The hundreds of Earth scientists who challenge the existence of plumes of hot rock rising from Earth's core–mantle boundary are not “a small but vocal subset” (Nature 504, 206–207; 2013). Rather than simply promoting the conventional wisdom, you should be encouraging the development of multiple working hypotheses.
Many scientists have valid concerns that the originally postulated behavioural, geometric, chemical and thermal characteristics of mantle plumes have been widely discredited (65–78; Geological Society of America, 2007). The plume model has survived only by diversifying its supposed characteristics, which include a variety of compositions and feats such as tunnelling thousands of kilometres horizontally to emerge anywhere at any time, splitting, merging and pulsing ( in 52 Things You Should Know About Geology 66–67; Agile Libre, 2013).and in Plates, Plumes, and Planetary Processes

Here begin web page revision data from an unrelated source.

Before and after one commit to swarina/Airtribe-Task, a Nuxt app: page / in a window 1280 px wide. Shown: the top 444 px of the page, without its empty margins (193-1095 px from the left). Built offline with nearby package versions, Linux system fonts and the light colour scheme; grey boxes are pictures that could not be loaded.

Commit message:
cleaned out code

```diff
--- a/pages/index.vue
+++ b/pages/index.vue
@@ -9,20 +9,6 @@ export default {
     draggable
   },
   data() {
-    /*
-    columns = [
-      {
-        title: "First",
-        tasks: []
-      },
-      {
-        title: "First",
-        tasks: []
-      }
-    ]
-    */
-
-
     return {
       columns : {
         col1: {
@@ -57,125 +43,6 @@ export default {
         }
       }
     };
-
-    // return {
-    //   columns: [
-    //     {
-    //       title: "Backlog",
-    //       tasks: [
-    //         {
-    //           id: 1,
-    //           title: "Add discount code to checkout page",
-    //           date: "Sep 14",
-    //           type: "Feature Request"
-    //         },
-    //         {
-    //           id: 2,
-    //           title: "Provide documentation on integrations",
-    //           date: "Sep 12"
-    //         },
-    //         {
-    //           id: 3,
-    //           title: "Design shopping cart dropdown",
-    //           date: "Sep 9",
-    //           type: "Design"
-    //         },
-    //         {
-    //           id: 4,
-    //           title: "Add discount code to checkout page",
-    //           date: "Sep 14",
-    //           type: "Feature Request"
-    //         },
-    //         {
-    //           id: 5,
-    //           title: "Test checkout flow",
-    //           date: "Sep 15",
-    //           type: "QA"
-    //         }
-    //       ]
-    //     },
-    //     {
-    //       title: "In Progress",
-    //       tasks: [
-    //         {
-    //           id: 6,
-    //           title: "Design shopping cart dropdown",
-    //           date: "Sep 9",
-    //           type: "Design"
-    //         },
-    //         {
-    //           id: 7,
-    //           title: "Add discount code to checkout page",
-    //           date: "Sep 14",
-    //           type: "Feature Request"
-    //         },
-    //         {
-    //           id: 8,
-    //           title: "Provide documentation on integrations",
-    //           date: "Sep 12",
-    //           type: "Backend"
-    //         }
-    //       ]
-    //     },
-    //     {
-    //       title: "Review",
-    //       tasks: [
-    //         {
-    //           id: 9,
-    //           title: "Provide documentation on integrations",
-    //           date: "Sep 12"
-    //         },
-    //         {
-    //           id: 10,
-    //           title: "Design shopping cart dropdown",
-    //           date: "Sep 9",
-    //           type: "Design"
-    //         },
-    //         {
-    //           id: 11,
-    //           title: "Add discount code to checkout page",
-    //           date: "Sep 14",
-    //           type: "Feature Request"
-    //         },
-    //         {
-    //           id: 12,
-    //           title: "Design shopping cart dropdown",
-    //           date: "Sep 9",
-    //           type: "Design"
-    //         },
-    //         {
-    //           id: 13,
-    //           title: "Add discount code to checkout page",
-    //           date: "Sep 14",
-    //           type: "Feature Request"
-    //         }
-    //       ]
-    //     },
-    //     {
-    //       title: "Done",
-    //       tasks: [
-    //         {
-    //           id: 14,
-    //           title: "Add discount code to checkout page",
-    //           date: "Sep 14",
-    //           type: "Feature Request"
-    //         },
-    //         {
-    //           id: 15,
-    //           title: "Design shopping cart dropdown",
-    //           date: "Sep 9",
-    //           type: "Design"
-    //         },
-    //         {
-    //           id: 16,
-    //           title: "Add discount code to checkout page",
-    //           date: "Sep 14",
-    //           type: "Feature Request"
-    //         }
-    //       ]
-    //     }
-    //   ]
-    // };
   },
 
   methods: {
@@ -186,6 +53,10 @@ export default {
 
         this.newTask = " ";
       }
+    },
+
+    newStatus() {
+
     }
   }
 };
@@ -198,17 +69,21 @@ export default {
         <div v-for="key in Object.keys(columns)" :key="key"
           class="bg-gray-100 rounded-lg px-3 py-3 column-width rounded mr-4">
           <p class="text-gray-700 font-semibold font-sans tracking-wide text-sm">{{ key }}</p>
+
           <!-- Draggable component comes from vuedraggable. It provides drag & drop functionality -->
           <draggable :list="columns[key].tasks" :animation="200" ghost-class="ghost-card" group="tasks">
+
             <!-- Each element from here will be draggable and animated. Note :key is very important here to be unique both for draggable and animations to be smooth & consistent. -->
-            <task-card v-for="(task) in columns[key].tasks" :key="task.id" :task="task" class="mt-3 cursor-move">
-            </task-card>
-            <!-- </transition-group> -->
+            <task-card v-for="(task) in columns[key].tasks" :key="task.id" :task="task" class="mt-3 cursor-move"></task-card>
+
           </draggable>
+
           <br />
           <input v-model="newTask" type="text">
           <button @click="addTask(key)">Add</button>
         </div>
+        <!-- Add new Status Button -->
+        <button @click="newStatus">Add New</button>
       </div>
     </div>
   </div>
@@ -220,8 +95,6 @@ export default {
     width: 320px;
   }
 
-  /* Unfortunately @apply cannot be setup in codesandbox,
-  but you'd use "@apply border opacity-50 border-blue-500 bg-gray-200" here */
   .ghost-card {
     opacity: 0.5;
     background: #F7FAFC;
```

There are no chemical or isotopic data that require deep-plume origins or anomalously high temperatures, and no reliable seismic-tomography results have ever revealed a plume. Plumes cannot account for the eruption rates of the largest flood basalts, which can best be explained by rapidly draining reservoirs of molten rock that have accumulated over long periods.
There has been significant progress in developing an alternative model for anomalous volcanism (see, for example, 2010). This is better explained as a passive response to the stretching of lithospheric plates — for example, at rift valleys — which permits melt to rise from shallow depths in the mantle.Plates vs Plumes: A Geological Controversy, Wiley-Blackwell;